Struggling with the super chunky knitting DIY at home? Visit one of the countless knitting courses in Berlin and learn everything from the basics to more advanced techniques to make your own beautiful Nordic sweater. Knit Knit in Berlin-Mitte andWollen in Friedrichshain offer courses for beginners and advanced knitters: here and here.
Built atop the bunker at the Monbijou park, the fairytale hut shows all the classic fairytales by Hans-Christian Andersen and the brothers Grimm. In March, the small theatre moves back to its original home at Senefelderplatz. In April, the play ‘Der Zerbrochene Krug’ will have its premiere on the Märchenberg (Pfefferberg).
The tearoom on Oranienburger Straße is another magical place. Its origin lies in the Republic of Tadzhikistan, the tea is served to the guests sitting on cushions at the traditional low tables. The Märchenfrauen Nina Korn and Katja Popow mythically transform the tearoom every Monday evening.
The Hamam offers a unique, spa-like experience. Marble niches and steam baths are only the basics, massages, peelings and facials add to the luxurious experience. An important part of the Hamam culture is the body peeling ‘Kese’ and the following soap massage ‘Sabunlama’. The traditional Sultan Hamam Berlin is exclusively for women from Tuesday to Saturday, Mondays are for men and Sundays for everyone. The Hamam at the Schokoladenfabrik is only for women.
Shibori is a traditionally japanese method for dyeing, creating its unique patterns by twisting and folding the fabric. When its warm enough outside, be inspired by our Pinterest-Board DIY: Fabrics and convert your balcony into a dyeing-workshop. In Gottsdorf, a 131 inhabitant town in Brandenburg, Gudrun and Detlef David have been hosting Shibori workshops for 25 years. The Textile Art Fair in Berlin usually hosts courses like these, too.
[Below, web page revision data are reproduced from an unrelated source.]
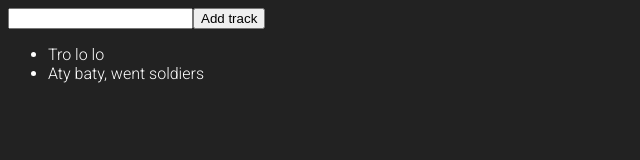
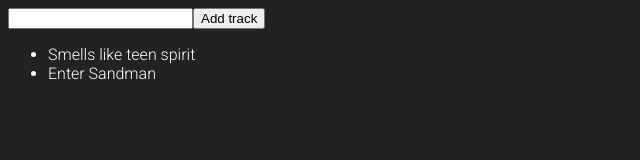
Before and after one commit to mustang85/mons_redux_lessons, a React app: page / in a window 1280 px wide. Shown: the top 160 px of the page, without its empty margins (0-640 px from the left). Built offline with nearby package versions, Linux system fonts and the light colour scheme.

Commit message:
Added combineReducers

```diff
--- a/package.json
+++ b/package.json
@@ -21,6 +21,7 @@
     "babel-preset-es2015": "6.18.0",
     "babel-preset-react": "6.22.0",
     "babel-preset-react-hmre": "1.1.1",
+    "babel-preset-stage-0": "^6.22.0",
     "cross-env": "3.1.4",
     "css-loader": "0.14.5",
     "eslint": "3.14.0",
--- a/src/app/App.js
+++ b/src/app/App.js
@@ -11,14 +11,14 @@ class App extends Component {
     this.inputTrack.value = '';
   }
   render() {
-    const { testStore } = this.props;
+    const { tracks } = this.props;
 
     return (
       <div className="container">
       <input type="text" className="trackInput" ref={(input) => this.inputTrack = input} />
       <button className="addTrack" onClick={this.addTrack}>Add track</button>
         <ul className="list">
-          {testStore.map((track, id) =>
+          {tracks.map((track, id) =>
             <li key={id}>{track}</li>
           )}
         </ul>
@@ -29,7 +29,7 @@ class App extends Component {
 
 export default connect(
   state => ({
-    testStore: state
+    tracks: state.tracks
   }),
   dispatch => ({
     onAddTrack: (trackName) => {
--- a/src/app/index.js
+++ b/src/app/index.js
@@ -3,24 +3,38 @@ import ReactDOM from 'react-dom';
 import { Provider } from 'react-redux';
 import { createStore } from 'redux';
 
+import reducer from '../reducers'
 import App from './App';
 
-const initialState = [
-  'Tro lo lo',
-  'Aty baty, went soldiers'
-];
+// const initialState = {
+//   tracks: [
+//     'Smells like teen spirit',
+//     'Enter Sandman'
+//   ],
+//   playlist: [
+//     'My home playlist',
+//     'My work playlist'
+//   ]
+// };
 
-const playlist = (state = initialState, action) => {
-  if (action.type === 'ADD_TRACK') {
-    return [
-      ...state,
-      action.payload
-    ]
-  }
-  return state;
-}
+// const playlist = (state = initialState, action) => {
+//   if (action.type === 'ADD_TRACK') {
+//     return {
+//       ...state,
+//       tracks: [...state.tracks, action.payload]
+//     };
+//   } else if (action.type === 'DELETE_TRACK') {
+//     return state;
+//   } else if (action.type === 'ADD_PLAYLIST') {
+//     return state;
+//   } else if (action.type === 'DELETE_PLAYLIST') {
+//     return state;
+//   }
 
-const store = createStore(playlist, window.__REDUX_DEVTOOLS_EXTENSION__ && window.__REDUX_DEVTOOLS_EXTENSION__());
+//   return state;
+// }
+
+const store = createStore(reducer, window.__REDUX_DEVTOOLS_EXTENSION__ && window.__REDUX_DEVTOOLS_EXTENSION__());
 
 ReactDOM.render(
   <Provider store={store}>
--- /dev/null
+++ b/src/reducers/index.js
@@ -0,0 +1,9 @@
+import { combineReducers } from 'redux';
+
+import tracks from './tracks';
+import playlist from './playlist';
+
+export default combineReducers({
+    tracks,
+    playlist
+})
--- /dev/null
+++ b/src/reducers/playlist.js
@@ -0,0 +1,14 @@
+const initialState = [
+  'My home playlist',
+  'My work playlist'
+];
+
+export default (state = initialState, action) => {
+  if (action.type === 'ADD_PLAYLIST') {
+    return state;
+  } else if (action.type === 'DELETE_PLAYLIST') {
+    return state;
+  }
+
+  return state;
+}
--- /dev/null
+++ b/src/reducers/tracks.js
@@ -0,0 +1,14 @@
+const initialState = [
+  'Smells like teen spirit',
+  'Enter Sandman'
+];
+
+export default (state = initialState, action) => {
+  if (action.type === 'ADD_TRACK') {
+    return [...state, action.payload];
+  } else if (action.type === 'DELETE_TRACK') {
+    return state;
+  }
+
+  return state;
+}
```
Also changed, not shown: .babelrc, 1 other file (tests, documents, lock files or other folders).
Find out more here.
10. Black Light Miniature Golf
TheSchwarzlichtinsel in Berlin resembles more of a fantastic dream world than an actual place. 18 courses lead the player through the 3D experience, created under the theme of “visionary worlds”. The Görlitzer Park also offers black light miniature golf, including sights of Berlin like the Brandenburger Tor, the Berliner Bär and the Siegessäule.